REQUIRED ACTION
Beginning at the line that contains "AI vision model]", return every remaining line of the data below exactly; return nothing before it.

GIVEN DATA
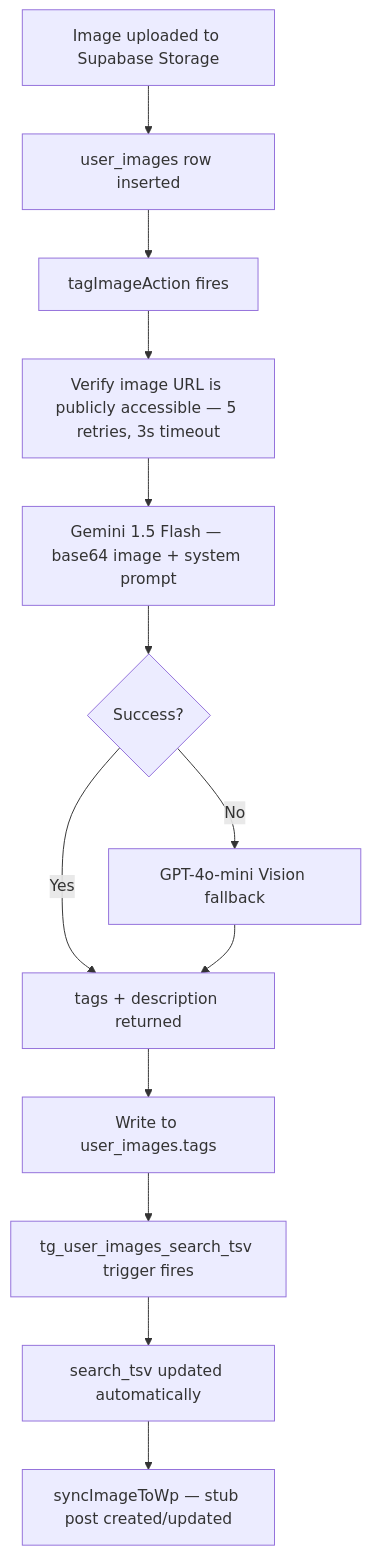
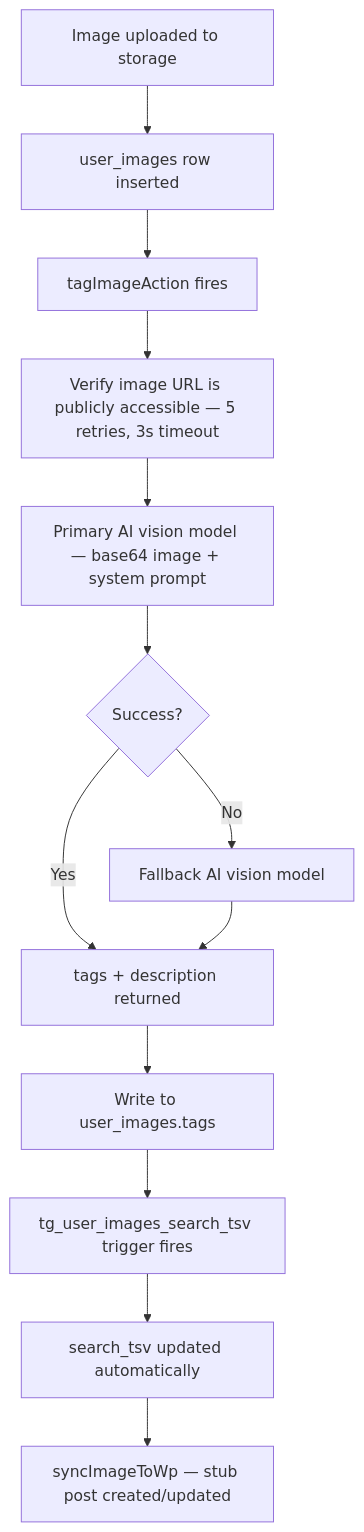
Before and after one commit to kenlyle2/documentationai-Docs: the diagram in admin/image-pipeline.mdx, drawn with Mermaid. The commit also changed other lines of this file and 17 other files, not shown here.

````diff
--- a/admin/image-pipeline.mdx
+++ b/admin/image-pipeline.mdx
@@ -8,15 +8,15 @@
 ```mermaid
 flowchart TD
-    A[Image uploaded to Supabase Storage] --> B[user_images row inserted]
+    A[Image uploaded to storage] --> B[user_images row inserted]
     B --> C[tagImageAction fires]
     C --> D[Verify image URL is publicly accessible — 5 retries, 3s timeout]
-    D --> E[Gemini 1.5 Flash — base64 image + system prompt]
+    D --> E[Primary AI vision model — base64 image + system prompt]
     E --> F{Success?}
     F -- Yes --> G[tags + description returned]
-    F -- No --> H[GPT-4o-mini Vision fallback]
+    F -- No --> H[Fallback AI vision model]
     H --> G
     G --> I[Write to user_images.tags]
     I --> J[tg_user_images_search_tsv trigger fires]
     J --> K[search_tsv updated automatically]
     K --> L[syncImageToWp — stub post created/updated]
 ```
````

ANSWER TO THIS TASK
+    F -- No --> H[Fallback AI vision model]
     H --> G
     G --> I[Write to user_images.tags]
     I --> J[tg_user_images_search_tsv trigger fires]
     J --> K[search_tsv updated automatically]
     K --> L[syncImageToWp — stub post created/updated]
 ```
````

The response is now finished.